WORK INSTRUCTIONS:
Give every entry again, unchanged, and leave its images out.

[Version difference data]
┄┄┄┄┄┄

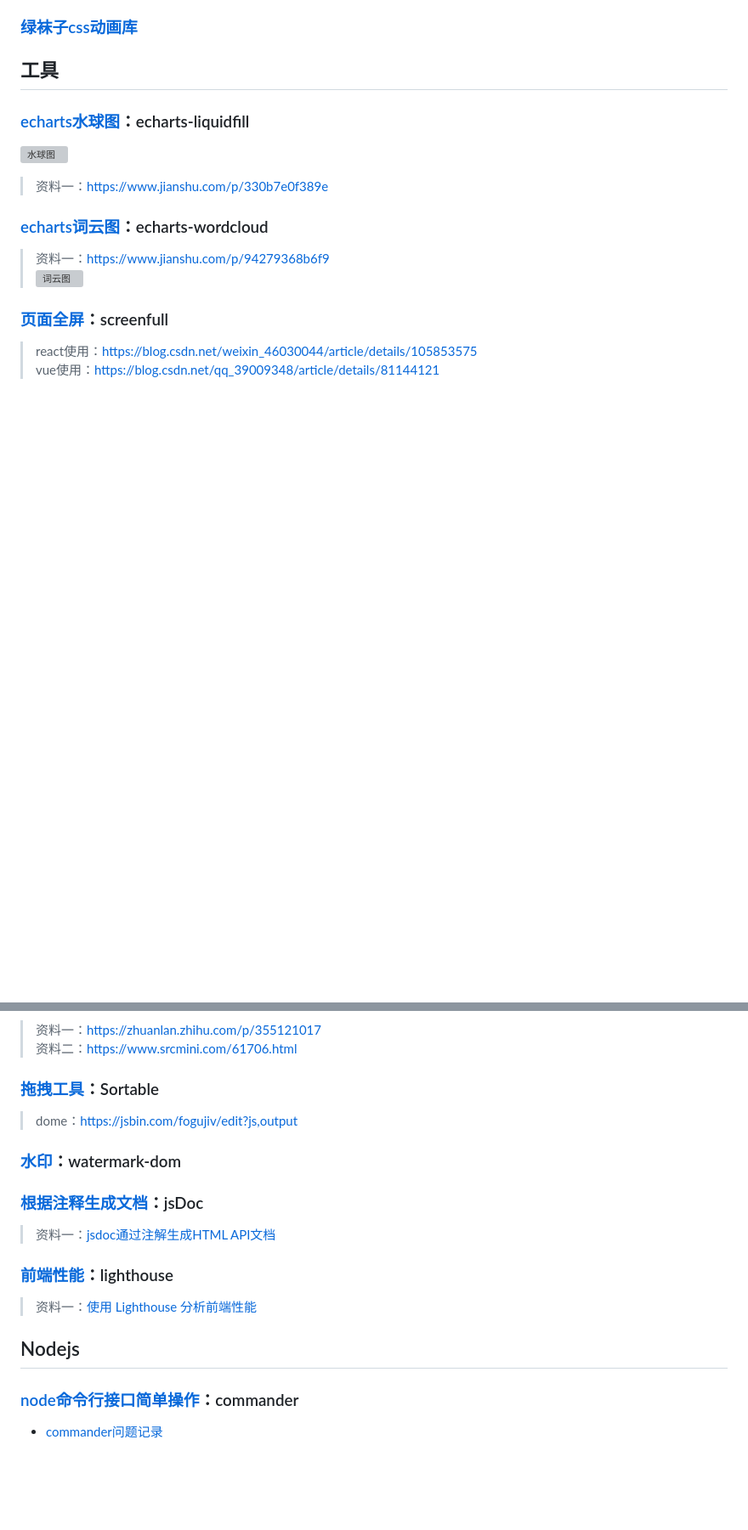
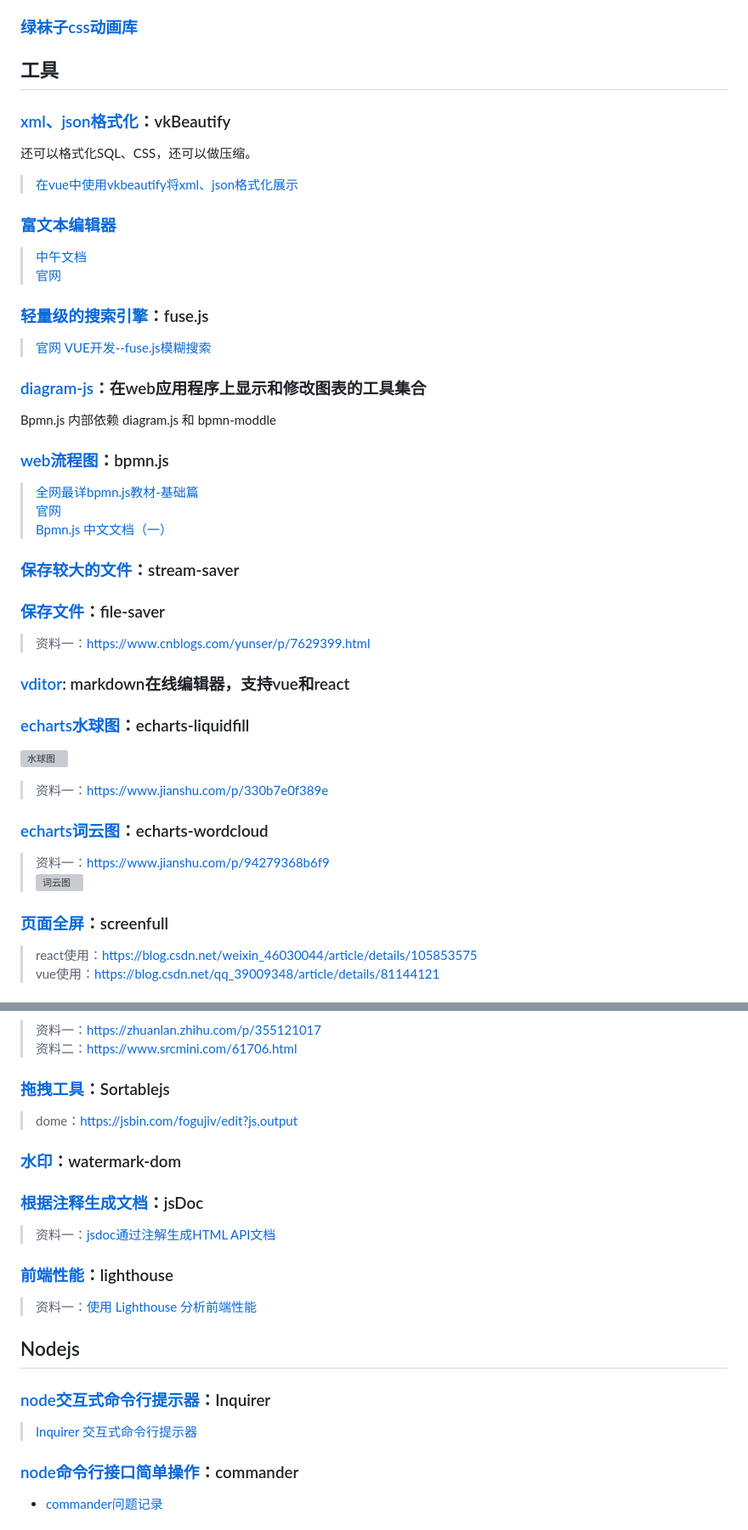
Before and after one commit to smallmonsters/-, a Markdown page: 笔记/npm实用包.md, 2 parts joined by grey strips. Shown at 85% size. Rendered like a GitHub page; blank space fills up the shorter version; grey boxes are pictures that could not be loaded.

Commit message:
note: update npm实用包

```diff
--- a/笔记/npm实用包.md
+++ b/笔记/npm实用包.md
@@ -68,6 +99,40 @@ Vue.Draggable是一款基于Sortable.js实现的vue拖拽插件。
 ### [绿袜子css动画库](https://greensock.com/)
 
 ## 工具
+
+### [xml、json格式化](https://github.com/vkiryukhin/vkBeautify)：vkBeautify
+
+还可以格式化SQL、CSS，还可以做压缩。
+
+> [在vue中使用vkbeautify将xml、json格式化展示](https://juejin.cn/post/7148735373047234591)
+
+### [富文本编辑器](https://github.com/quilljs/quill)
+
+> [中午文档](https://kang-bing-kui.gitbook.io/quill)
+> [官网](https://quilljs.com/)
+
+### [轻量级的搜索引擎](https://github.com/krisk/Fuse)：fuse.js
+
+> [官网](https://fusejs.io/)
+> [VUE开发--fuse.js模糊搜索](https://www.jianshu.com/p/44e8edb4c404)
+
+### [diagram-js](https://github.com/bpmn-io/diagram-js/blob/develop/karma.conf.js)：在web应用程序上显示和修改图表的工具集合
+
+Bpmn.js 内部依赖 diagram.js 和 bpmn-moddle
+
+### [web流程图](https://github.com/bpmn-io/bpmn-js)：bpmn.js
+
+> [全网最详bpmn.js教材-基础篇](https://juejin.cn/post/6844904017584193544)
+> [官网](https://bpmn.io/toolkit/bpmn-js)
+> [Bpmn.js 中文文档（一）](https://juejin.cn/post/6900793894263488519)
+
+### [保存较大的文件](https://github.com/jimmywarting/StreamSaver.js)：stream-saver
+
+### [保存文件](https://github.com/eligrey/FileSaver.js)：file-saver
+
+> 资料一：<https://www.cnblogs.com/yunser/p/7629399.html>
+
+### [vditor](https://b3log.org/vditor/demo/): markdown在线编辑器，支持vue和react
 
 ### [echarts水球图](https://github.com/ecomfe/echarts-liquidfill)：echarts-liquidfill
 
@@ -98,7 +163,7 @@ Vue.Draggable是一款基于Sortable.js实现的vue拖拽插件。
 > 资料一：<https://zhuanlan.zhihu.com/p/355121017>
 > 资料二：<https://www.srcmini.com/61706.html>
 
-### [拖拽工具](https://github.com/SortableJS/Sortable)：Sortable
+### [拖拽工具](https://github.com/SortableJS/Sortable)：Sortablejs
 
 >dome：<https://jsbin.com/fogujiv/edit?js,output>
 
@@ -114,6 +179,10 @@ Vue.Draggable是一款基于Sortable.js实现的vue拖拽插件。
 
 ## Nodejs
 
+### [node交互式命令行提示器](https://github.com/SBoudrias/Inquirer.js)：Inquirer
+
+>[Inquirer 交互式命令行提示器](https://juejin.cn/post/6981736393458319397)
+>
 ### [node命令行接口简单操作](https://github.com/tj/commander.js/blob/master/Readme_zh-CN.md)：commander
 
 - [commander问题记录](./commander%E9%97%AE%E9%A2%98%E8%AE%B0%E5%BD%95.md)
```
Also changed, not shown: other parts of 笔记/npm实用包.md (+32 -1 lines).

┄┄┄┄┄┄

EXERCISE RESULT:
Before and after one commit to smallmonsters/-, a Markdown page: 笔记/npm实用包.md, 2 parts joined by grey strips. Shown at 85% size. Rendered like a GitHub page; blank space fills up the shorter version; grey boxes are pictures that could not be loaded.

Commit message:
note: update npm实用包

```diff
--- a/笔记/npm实用包.md
+++ b/笔记/npm实用包.md
@@ -68,6 +99,40 @@ Vue.Draggable是一款基于Sortable.js实现的vue拖拽插件。
 ### [绿袜子css动画库](https://greensock.com/)
 
 ## 工具
+
+### [xml、json格式化](https://github.com/vkiryukhin/vkBeautify)：vkBeautify
+
+还可以格式化SQL、CSS，还可以做压缩。
+
+> [在vue中使用vkbeautify将xml、json格式化展示](https://juejin.cn/post/7148735373047234591)
+
+### [富文本编辑器](https://github.com/quilljs/quill)
+
+> [中午文档](https://kang-bing-kui.gitbook.io/quill)
+> [官网](https://quilljs.com/)
+
+### [轻量级的搜索引擎](https://github.com/krisk/Fuse)：fuse.js
+
+> [官网](https://fusejs.io/)
+> [VUE开发--fuse.js模糊搜索](https://www.jianshu.com/p/44e8edb4c404)
+
+### [diagram-js](https://github.com/bpmn-io/diagram-js/blob/develop/karma.conf.js)：在web应用程序上显示和修改图表的工具集合
+
+Bpmn.js 内部依赖 diagram.js 和 bpmn-moddle
+
+### [web流程图](https://github.com/bpmn-io/bpmn-js)：bpmn.js
+
+> [全网最详bpmn.js教材-基础篇](https://juejin.cn/post/6844904017584193544)
+> [官网](https://bpmn.io/toolkit/bpmn-js)
+> [Bpmn.js 中文文档（一）](https://juejin.cn/post/6900793894263488519)
+
+### [保存较大的文件](https://github.com/jimmywarting/StreamSaver.js)：stream-saver
+
+### [保存文件](https://github.com/eligrey/FileSaver.js)：file-saver
+
+> 资料一：<https://www.cnblogs.com/yunser/p/7629399.html>
+
+### [vditor](https://b3log.org/vditor/demo/): markdown在线编辑器，支持vue和react
 
 ### [echarts水球图](https://github.com/ecomfe/echarts-liquidfill)：echarts-liquidfill
 
@@ -98,7 +163,7 @@ Vue.Draggable是一款基于Sortable.js实现的vue拖拽插件。
 > 资料一：<https://zhuanlan.zhihu.com/p/355121017>
 > 资料二：<https://www.srcmini.com/61706.html>
 
-### [拖拽工具](https://github.com/SortableJS/Sortable)：Sortable
+### [拖拽工具](https://github.com/SortableJS/Sortable)：Sortablejs
 
 >dome：<https://jsbin.com/fogujiv/edit?js,output>
 
@@ -114,6 +179,10 @@ Vue.Draggable是一款基于Sortable.js实现的vue拖拽插件。
 
 ## Nodejs
 
+### [node交互式命令行提示器](https://github.com/SBoudrias/Inquirer.js)：Inquirer
+
+>[Inquirer 交互式命令行提示器](https://juejin.cn/post/6981736393458319397)
+>
 ### [node命令行接口简单操作](https://github.com/tj/commander.js/blob/master/Readme_zh-CN.md)：commander
 
 - [commander问题记录](./commander%E9%97%AE%E9%A2%98%E8%AE%B0%E5%BD%95.md)
```
Also changed, not shown: other parts of 笔记/npm实用包.md (+32 -1 lines).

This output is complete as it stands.